Opera for the Young (Madison, WI)


        Man and woman on stage, singing, with large harp to the left.

Orpheus's Harp encourages him to use his magical voice to help save the environment in Opera for the Young's production of Orpheus Returns. Photo courtesy of Opera for the Young.

With only four singers and one pianist, Opera for the Young (OFY) has brought professional, specially adapted opera productions to elementary school audiences since 1970, reaching more than 90,000 students each year. OFY's performances, however, are only one part of its effort to interest students in opera. Months before OFY begins its tour, students submit costume and set design drawings, and OFY selects its favorite ideas and incorporates them into the final set and costume designs. In addition to the performance, schools have the option of participating in an "Opera by Design" residency, led by OFY's production designer.

OFY developed the opera Orpheus Returns (or The Case of the Underworld Zoo) during their 1993- 94 season and chose to revive it for their 2006-07 tour. They received an NEA Access to Artistic Excellence grant of $10,000 to support this tour in approximately 170 elementary schools across Illinois, Iowa, Michigan, Minnesota, and Wisconsin.

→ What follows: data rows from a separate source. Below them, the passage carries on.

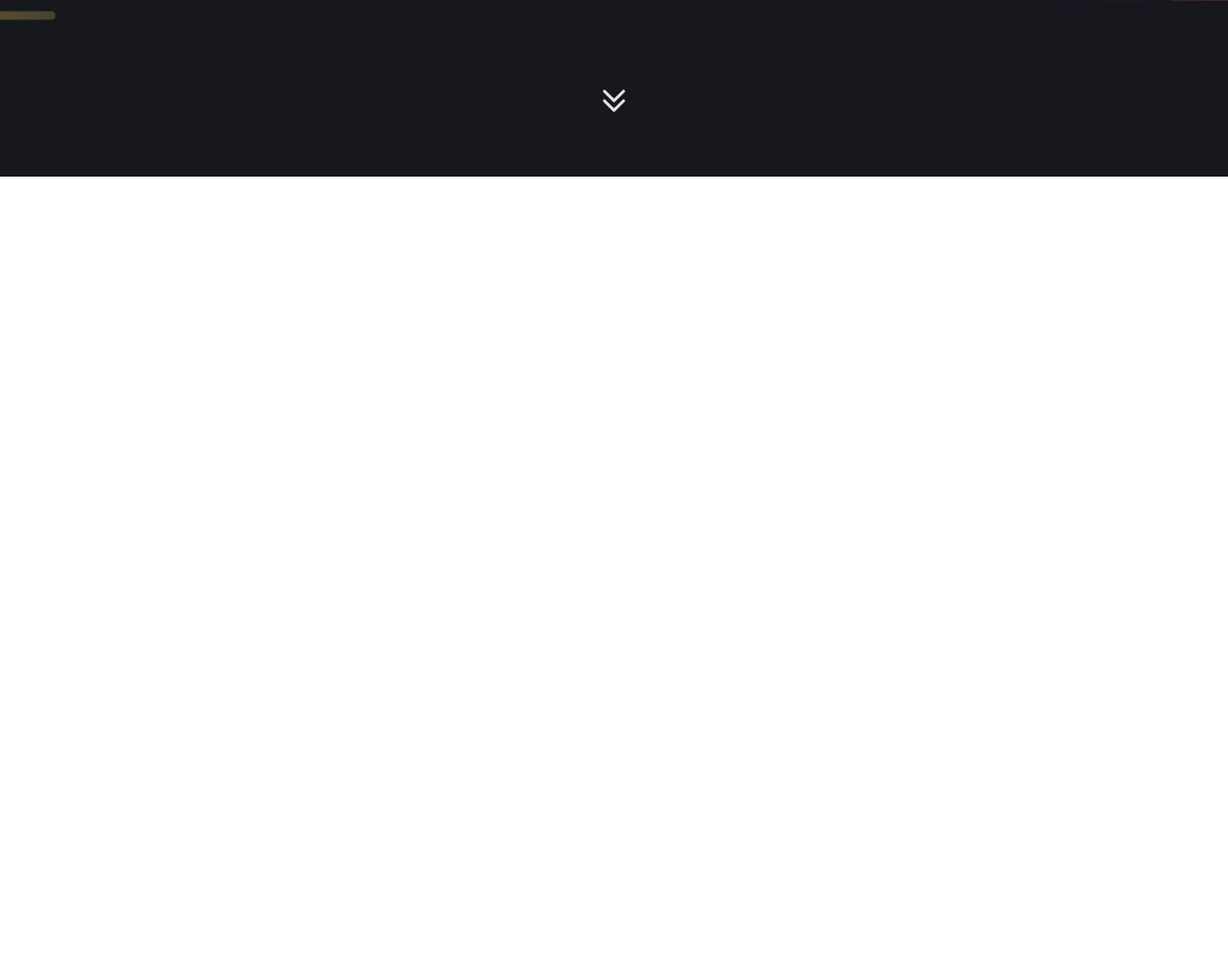
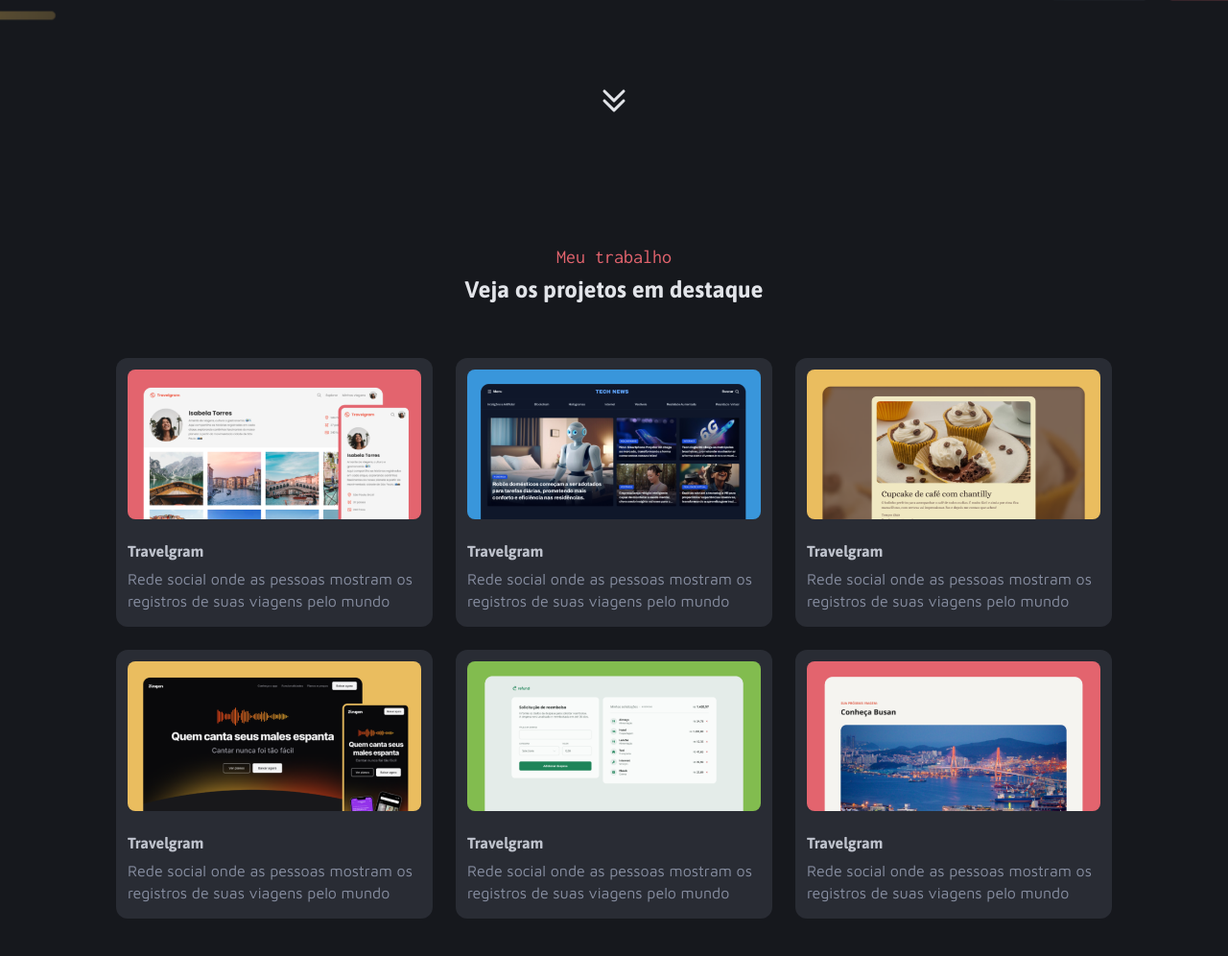
Before and after one commit to ROBERTOKPP/Portfolio-Dev, a plain HTML site: page index.html in a window 1280 px wide. Shown: the part 566-1562 px from the top of the page at 96% size. Before the commit the page ends 800 px from the top, so only its background shows below. Drawn offline with Linux system fonts and the light colour scheme.

Commit message:
estilizando projects

```diff
--- a/index.html
+++ b/index.html
@@ -69,5 +69,69 @@
     </header>
   </div>
 
+
+  <main class=" conteiner grid grid-flex-row">
+
+  <div id="projects">
+    <div class="title-header conteiner grid grid-flex-row">
+      <h2 class="conteiner">
+        Meu trabalho
+      </h2>
+      <h3>Veja os projetos em destaque</h3>
+    </div>
+
+    <!-- grid grid-col-3 -->
+    <div class="grid grid-col-3 gap-24">
+      <figure class="card ">
+          <img src="assent/Thumbnail/Thumbnail_Project-01.png" alt="">
+        <div class="text-card">
+          <h2>Travelgram</h2>
+          <p>Rede social onde as pessoas mostram os registros de suas viagens pelo mundo</p>
+        </div>
+      </figure>
+
+            <figure class="card">
+          <img src="assent/Thumbnail/Thumbnail_Project-02.png" alt="">
+        <div class="text-card">
+          <h2>Travelgram</h2>
+          <p>Rede social onde as pessoas mostram os registros de suas viagens pelo mundo</p>
+        </div>
+      </figure>
+
+            <figure class="card ">
+          <img src="assent/Thumbnail/Thumbnail_Project-03.png" alt="">
+        <div class="text-card">
+          <h2>Travelgram</h2>
+          <p>Rede social onde as pessoas mostram os registros de suas viagens pelo mundo</p>
+        </div>
+      </figure>
+
+            <figure class="card ">
+          <img src="assent/Thumbnail/Thumbnail_Project-04.png" alt="">
+        <div class="text-card">
+          <h2>Travelgram</h2>
+          <p>Rede social onde as pessoas mostram os registros de suas viagens pelo mundo</p>
+        </div>
+      </figure>
+
+            <figure class="card ">
+          <img src="assent/Thumbnail/Thumbnail_Project-05.png" alt="">
+        <div class="text-card">
+          <h2>Travelgram</h2>
+          <p>Rede social onde as pessoas mostram os registros de suas viagens pelo mundo</p>
+        </div>
+      </figure>
+
+            <figure class="card ">
+          <img src="assent/Thumbnail/Thumbnail_Project-06.png" alt="">
+        <div class="text-card">
+          <h2>Travelgram</h2>
+          <p>Rede social onde as pessoas mostram os registros de suas viagens pelo mundo</p>
+        </div>
+      </figure>
+    </div>
+  </div>
+  </main>
+
 </body>
 </html>
--- a/style/global.css
+++ b/style/global.css
@@ -42,6 +42,6 @@
 }
 
 body{
-/* background-color: var(--gray-500); */
+background-color: var(--gray-500);
 color: var(--gray-200);
 }
--- a/style/index.css
+++ b/style/index.css
@@ -1,3 +1,4 @@
 @import url(global.css);
 @import url(header.css);
 @import url(utility.css);
+@import url(projetcard.css);
--- /dev/null
+++ b/style/projetcard.css
@@ -0,0 +1,29 @@
+
+.card{
+  background-color: var(--gray-400);
+  border-radius: 12px;
+  width: 330px;
+  height: 280px;
+  &:hover{
+    border: 1.5px solid var(--gray-300);
+  }
+  img{
+    max-width: 306px;
+    margin: 12px 12px 20px;
+    border-radius: 8px;
+  }
+  .text-card  {
+    margin-inline: 12px;
+    margin-bottom: 17px;
+    h2{
+      font: bold 16px/120% var(--font-family-asap);
+      margin-bottom: 8px;
+    }
+  }
+  p{
+    font: var(--text-md);
+  };
+}
+#projects{
+  padding: 72px 120px 144px;
+}
--- a/style/utility.css
+++ b/style/utility.css
@@ -14,11 +14,15 @@
 .grid-flex-row{
   grid-auto-flow: row;
 }
-
+.grid-col-3{
+  grid-template-columns: repeat(3,1fr);
+}
 .gap-16{
   gap: 16px;
 }
-
+.gap-24{
+  gap: 24px;
+}
 .text-md{
   font: var(--text-md);
 }
@@ -40,3 +44,16 @@ p{
 .color-red{
   color: var(--red);
 }
+
+.title-header{
+  margin-bottom: 56px;
+  h2{
+    color: var(--red);
+    font: var(--text-subt-inco);
+    margin-bottom: 8px;
+  }
+  h3{
+    color: var(--gray-100);
+    font: var(--tittle-sm-asap);
+  }
+}
```
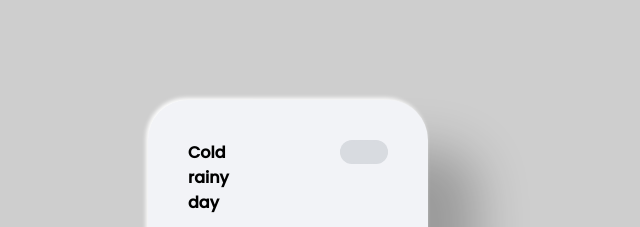
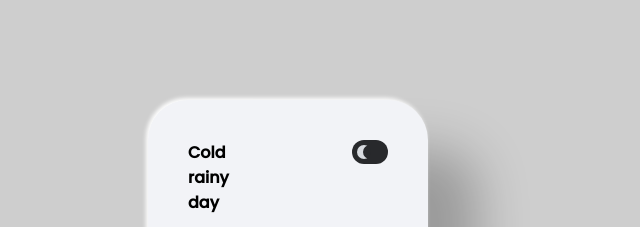
Before and after one commit to tep-y/weatherapp, a plain HTML site: page index.html in a window 1280 px wide. Shown: the top 227 px of the page, without its empty margins (352-992 px from the left). Drawn offline with Linux system fonts and the light colour scheme.

Commit message:
added toggle light and dark mode

```diff
--- a/style.css
+++ b/style.css
@@ -64,7 +64,7 @@ body {
 
 .app-top-bar .toggle-switch {
   position: relative;
-  width: 48px;
+  width: 36px;
   height: 24px;
 }
 
@@ -74,7 +74,7 @@ body {
   right: 0;
   width: 100%;
   height: 24px;
-  background-color: var(--toggle-light);
+  background-color: var(--toggle-dark);
   border-radius: 50px;
   cursor: pointer;
 }
@@ -86,33 +86,38 @@ body {
 
 .slider {
   position: absolute;
+  top: 0;
+  left: 0;
+  right: 0;
+  bottom: 0;
   width: 100%;
   height: 100%;
-  border-radius: 50%;
-  transition: 0.3s;
-  border-color: red 1px solid;
+  border-radius: 50px;
+  border: none;
+  -webkit-transition: 0.4s;
+  transition: 0.4s;
 }
 
 input:checked ~ .slider {
-  background-color: var(--toggle-dark);
+  background-color: var(--toggle-light);
 }
 
-.app-top-bar .slider:before {
+.slider::before {
   content: "";
   position: absolute;
-  top: 0px;
-  right: 0px;
-  width: 48px;
-  height: 24px;
+  left: 5px;
+  top: 5px;
+  width: 14px;
+  height: 14px;
   border-radius: 50%;
-  box-shadow: inset 28px -4px 0px 0px var(--dark);
-  background-color: var(--toggle-light);
-  transform: 0.3s;
+  box-shadow: inset 6px 0px 0px 0px var(--toggle-light);
+  background-color: var(--toggle-dark);
+  transform: 0.4s;
 }
 
 input:checked ~ .slider::before {
-  background-color: var(--toggle-light);
-  transform: translateX(95px);
+  background-color: var(--toggle-dark);
+  transform: translateX(13px);
   box-shadow: none;
 }
 
```
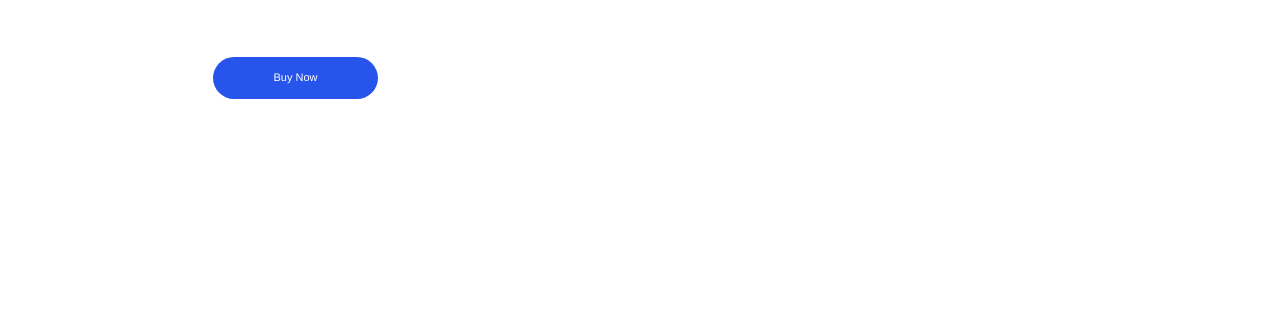
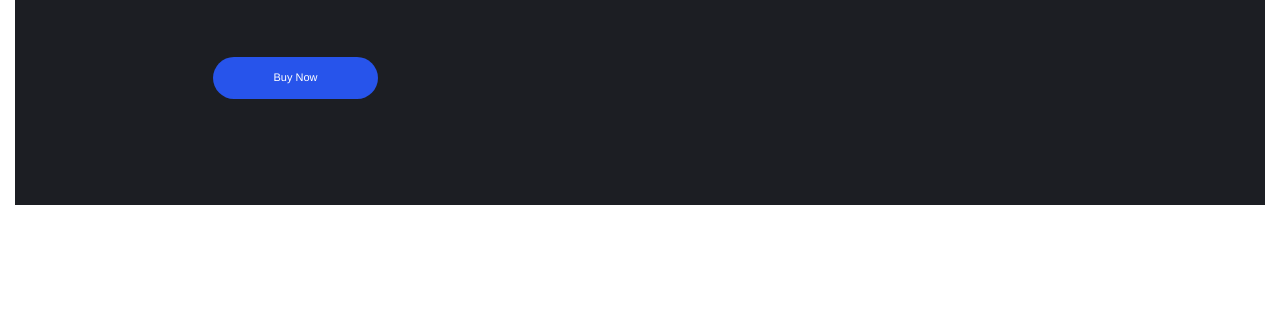
Before and after one commit to yan-imaev/yan-imaev.github.io, a plain HTML site: page index.html in a window 1280 px wide. Shown: the part 470-800 px from the top of the page. Drawn offline with nearby package versions, Linux system fonts and the light colour scheme.

Commit message:
Update style.css

```diff
--- a/css/style.css
+++ b/css/style.css
@@ -139,7 +139,7 @@ img{
 }
 
 .main__bg {
-    background-image: url(image/placeholder.jpg);
+    background-color: #1c1e23;
     height: 500px;
 }
 
```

Adapted from the Greek myth, Orpheus Returns emphasizes the power of music and the importance of caring for endangered animals and the environment. One of OFY's unique practices is the integration of the students into the performances.

All schools that book an OFY performance receive teaching materials for music classes--this allows the students to learn the chorus parts. For Orpheus Returns, a group of students at each school joined the singers on stage by playing the endangered animals.

The success of OFY's performances is due to its focus on collaboration and participation; by learning the chorus music, submitting design ideas, and interacting with the artists, students become much more engaged and involved in the production, and therefore, in the world of opera.

(From the NEA 2006 Annual Report)